◆ PROBLEM STATEMENT ◆
The output should be all lines of the entries below in which the word "right" occurs.

== EXERCISE INPUTS ==

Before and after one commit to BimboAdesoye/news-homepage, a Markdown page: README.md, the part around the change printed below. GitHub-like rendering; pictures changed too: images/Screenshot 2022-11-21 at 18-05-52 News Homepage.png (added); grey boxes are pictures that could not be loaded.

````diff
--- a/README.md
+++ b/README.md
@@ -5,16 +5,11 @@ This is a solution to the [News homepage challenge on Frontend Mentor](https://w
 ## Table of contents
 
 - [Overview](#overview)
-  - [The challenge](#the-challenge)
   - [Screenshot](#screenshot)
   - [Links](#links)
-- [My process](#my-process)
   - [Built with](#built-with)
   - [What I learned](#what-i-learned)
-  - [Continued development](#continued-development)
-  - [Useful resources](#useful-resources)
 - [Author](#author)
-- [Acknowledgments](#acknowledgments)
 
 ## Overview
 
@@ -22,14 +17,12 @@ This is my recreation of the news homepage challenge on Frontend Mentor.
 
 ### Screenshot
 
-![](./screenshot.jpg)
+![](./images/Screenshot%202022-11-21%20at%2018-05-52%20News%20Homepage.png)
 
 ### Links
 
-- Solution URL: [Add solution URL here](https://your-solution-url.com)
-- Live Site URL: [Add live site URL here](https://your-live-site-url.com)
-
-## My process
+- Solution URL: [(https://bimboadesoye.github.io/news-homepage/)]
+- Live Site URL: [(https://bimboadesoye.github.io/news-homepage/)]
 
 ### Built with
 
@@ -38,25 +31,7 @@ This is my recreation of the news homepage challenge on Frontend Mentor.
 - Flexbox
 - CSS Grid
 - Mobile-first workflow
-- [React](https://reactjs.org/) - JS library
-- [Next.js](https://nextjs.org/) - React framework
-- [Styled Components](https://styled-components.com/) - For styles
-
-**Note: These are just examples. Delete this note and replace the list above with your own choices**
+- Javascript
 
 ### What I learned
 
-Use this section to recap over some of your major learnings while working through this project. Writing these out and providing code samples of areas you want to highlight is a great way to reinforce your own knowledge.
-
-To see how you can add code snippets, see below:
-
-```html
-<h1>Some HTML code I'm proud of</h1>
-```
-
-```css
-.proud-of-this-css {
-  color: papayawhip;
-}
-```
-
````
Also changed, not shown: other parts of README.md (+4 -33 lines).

===
== EXERCISE INPUTS ==

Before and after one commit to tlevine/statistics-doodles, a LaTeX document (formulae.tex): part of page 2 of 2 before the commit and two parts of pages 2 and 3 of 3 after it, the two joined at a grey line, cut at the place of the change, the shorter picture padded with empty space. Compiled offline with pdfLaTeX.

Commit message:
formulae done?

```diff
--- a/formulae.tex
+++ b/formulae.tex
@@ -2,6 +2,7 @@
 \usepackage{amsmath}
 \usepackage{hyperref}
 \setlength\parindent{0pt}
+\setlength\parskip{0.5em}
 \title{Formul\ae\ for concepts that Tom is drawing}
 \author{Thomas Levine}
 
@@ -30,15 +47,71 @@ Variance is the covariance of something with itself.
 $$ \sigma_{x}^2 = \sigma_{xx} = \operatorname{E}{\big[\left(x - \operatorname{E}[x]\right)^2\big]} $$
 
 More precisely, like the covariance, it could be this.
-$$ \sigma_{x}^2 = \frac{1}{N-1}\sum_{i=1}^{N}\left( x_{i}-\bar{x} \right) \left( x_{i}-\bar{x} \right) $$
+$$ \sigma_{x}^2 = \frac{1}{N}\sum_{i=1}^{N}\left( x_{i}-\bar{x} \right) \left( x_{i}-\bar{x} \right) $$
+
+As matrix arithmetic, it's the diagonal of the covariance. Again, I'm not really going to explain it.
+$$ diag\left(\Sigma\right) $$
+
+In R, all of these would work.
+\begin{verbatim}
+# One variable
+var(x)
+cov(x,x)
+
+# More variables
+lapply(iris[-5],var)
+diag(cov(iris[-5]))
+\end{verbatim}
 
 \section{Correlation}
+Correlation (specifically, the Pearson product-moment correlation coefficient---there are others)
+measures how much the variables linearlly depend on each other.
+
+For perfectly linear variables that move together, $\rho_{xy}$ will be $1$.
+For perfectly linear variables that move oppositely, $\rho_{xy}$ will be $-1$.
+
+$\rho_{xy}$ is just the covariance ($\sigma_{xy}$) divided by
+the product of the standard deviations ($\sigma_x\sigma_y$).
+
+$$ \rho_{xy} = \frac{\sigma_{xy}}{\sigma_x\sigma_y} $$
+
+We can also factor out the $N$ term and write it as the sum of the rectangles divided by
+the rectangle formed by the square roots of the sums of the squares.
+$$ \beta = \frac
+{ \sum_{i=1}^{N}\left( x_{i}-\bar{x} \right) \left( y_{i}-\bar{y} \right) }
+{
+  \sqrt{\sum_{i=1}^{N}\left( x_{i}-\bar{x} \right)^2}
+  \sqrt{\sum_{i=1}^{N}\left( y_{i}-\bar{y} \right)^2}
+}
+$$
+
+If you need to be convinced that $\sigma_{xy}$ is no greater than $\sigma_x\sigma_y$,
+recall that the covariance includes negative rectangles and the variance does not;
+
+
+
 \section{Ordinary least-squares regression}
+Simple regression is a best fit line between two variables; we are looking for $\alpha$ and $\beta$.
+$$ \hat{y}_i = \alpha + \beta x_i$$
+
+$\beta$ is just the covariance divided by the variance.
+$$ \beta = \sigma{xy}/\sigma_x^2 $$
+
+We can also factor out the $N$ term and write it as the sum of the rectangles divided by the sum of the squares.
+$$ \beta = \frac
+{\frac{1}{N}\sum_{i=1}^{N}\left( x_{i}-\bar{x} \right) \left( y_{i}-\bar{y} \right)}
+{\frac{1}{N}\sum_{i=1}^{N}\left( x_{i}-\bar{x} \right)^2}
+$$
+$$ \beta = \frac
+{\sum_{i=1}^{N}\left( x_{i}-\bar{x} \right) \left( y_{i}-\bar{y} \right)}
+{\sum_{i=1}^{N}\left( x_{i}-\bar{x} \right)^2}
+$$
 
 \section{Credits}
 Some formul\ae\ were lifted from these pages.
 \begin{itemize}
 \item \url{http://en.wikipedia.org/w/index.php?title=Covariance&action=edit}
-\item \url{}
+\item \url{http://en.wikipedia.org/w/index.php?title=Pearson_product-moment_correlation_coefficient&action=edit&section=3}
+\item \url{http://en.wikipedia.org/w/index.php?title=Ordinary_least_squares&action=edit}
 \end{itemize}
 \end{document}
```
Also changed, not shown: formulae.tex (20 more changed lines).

===

◆ WRITTEN ANSWER ◆
 $$ \sigma_{x}^2 = \sigma_{xx} = \operatorname{E}{\big[\left(x - \operatorname{E}[x]\right)^2\big]} $$
-$$ \sigma_{x}^2 = \frac{1}{N-1}\sum_{i=1}^{N}\left( x_{i}-\bar{x} \right) \left( x_{i}-\bar{x} \right) $$
+$$ \sigma_{x}^2 = \frac{1}{N}\sum_{i=1}^{N}\left( x_{i}-\bar{x} \right) \left( x_{i}-\bar{x} \right) $$
+$$ diag\left(\Sigma\right) $$
+{ \sum_{i=1}^{N}\left( x_{i}-\bar{x} \right) \left( y_{i}-\bar{y} \right) }
+  \sqrt{\sum_{i=1}^{N}\left( x_{i}-\bar{x} \right)^2}
+  \sqrt{\sum_{i=1}^{N}\left( y_{i}-\bar{y} \right)^2}
+{\frac{1}{N}\sum_{i=1}^{N}\left( x_{i}-\bar{x} \right) \left( y_{i}-\bar{y} \right)}
+{\frac{1}{N}\sum_{i=1}^{N}\left( x_{i}-\bar{x} \right)^2}
+{\sum_{i=1}^{N}\left( x_{i}-\bar{x} \right) \left( y_{i}-\bar{y} \right)}
+{\sum_{i=1}^{N}\left( x_{i}-\bar{x} \right)^2}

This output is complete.